- Stimulus check calculator: See how much you'll likely be getting
- Millions of Americans will soon get stimulus checks. But here's who won't.
- Maine small businesses can apply for 'forgivable loans'
- Maine school and business closings
- What shelter-in-place, stay-at-home orders mean
- What Homeland Security deems 'essential businesses'
MAINE CDC BRIEFINGS
Coronavirus, COVID-19 Background
The official name for the coronavirus is “SARS-CoV-2” and the disease it causes is named “coronavirus disease 2019” or “COVID-19” for short. Coronavirus is a family of viruses, which can infect people and animals. The viruses can cause the common cold or more serious diseases like SARS, MERS, and COVID-19.

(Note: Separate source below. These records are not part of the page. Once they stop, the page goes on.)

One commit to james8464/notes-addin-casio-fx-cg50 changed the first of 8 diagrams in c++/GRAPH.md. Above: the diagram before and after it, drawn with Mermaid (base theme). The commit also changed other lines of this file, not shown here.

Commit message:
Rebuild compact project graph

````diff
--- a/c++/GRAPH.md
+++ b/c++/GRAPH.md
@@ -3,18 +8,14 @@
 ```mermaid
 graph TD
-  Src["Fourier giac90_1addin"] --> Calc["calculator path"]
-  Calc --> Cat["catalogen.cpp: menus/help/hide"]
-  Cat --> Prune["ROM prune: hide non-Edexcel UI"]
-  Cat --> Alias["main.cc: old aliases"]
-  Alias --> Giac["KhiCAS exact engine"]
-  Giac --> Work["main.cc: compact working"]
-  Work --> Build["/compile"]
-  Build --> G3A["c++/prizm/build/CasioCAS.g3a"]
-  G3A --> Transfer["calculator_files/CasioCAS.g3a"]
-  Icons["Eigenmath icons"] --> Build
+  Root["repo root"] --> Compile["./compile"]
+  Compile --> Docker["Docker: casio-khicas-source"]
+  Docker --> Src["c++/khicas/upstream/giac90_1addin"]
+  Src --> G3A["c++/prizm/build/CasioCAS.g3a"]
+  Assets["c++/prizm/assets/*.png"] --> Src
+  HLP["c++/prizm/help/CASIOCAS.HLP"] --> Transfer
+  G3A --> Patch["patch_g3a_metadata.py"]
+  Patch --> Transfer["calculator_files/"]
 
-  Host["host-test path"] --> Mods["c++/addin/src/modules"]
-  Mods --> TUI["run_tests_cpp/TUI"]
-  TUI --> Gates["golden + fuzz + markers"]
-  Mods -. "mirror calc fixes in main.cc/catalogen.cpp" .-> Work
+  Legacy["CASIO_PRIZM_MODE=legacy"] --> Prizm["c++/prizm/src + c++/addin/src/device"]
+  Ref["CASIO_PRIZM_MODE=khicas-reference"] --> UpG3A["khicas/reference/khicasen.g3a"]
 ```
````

The CDC says symptoms of the coronavirus include fever, cough, difficulty breathing, and in some cases sore throat.
The CDC says there are simple steps to take to reduce the possible spread of COVID-19:
- Wash your hands often with soap and water for at least 20 seconds or use alcohol-based hand sanitizer
- Avoid close contact with people who are sick
- Avoid touching your eyes, nose, and mouth with unwashed hands
- Stay home while you're sick and avoid close contact with others
The Maine Centers for Disease Control (CDC) announced on Tuesday, March 10 that they would be holding daily coronavirus briefings with director Dr. Nirav Shah to keep the public up to date on the situation in Maine.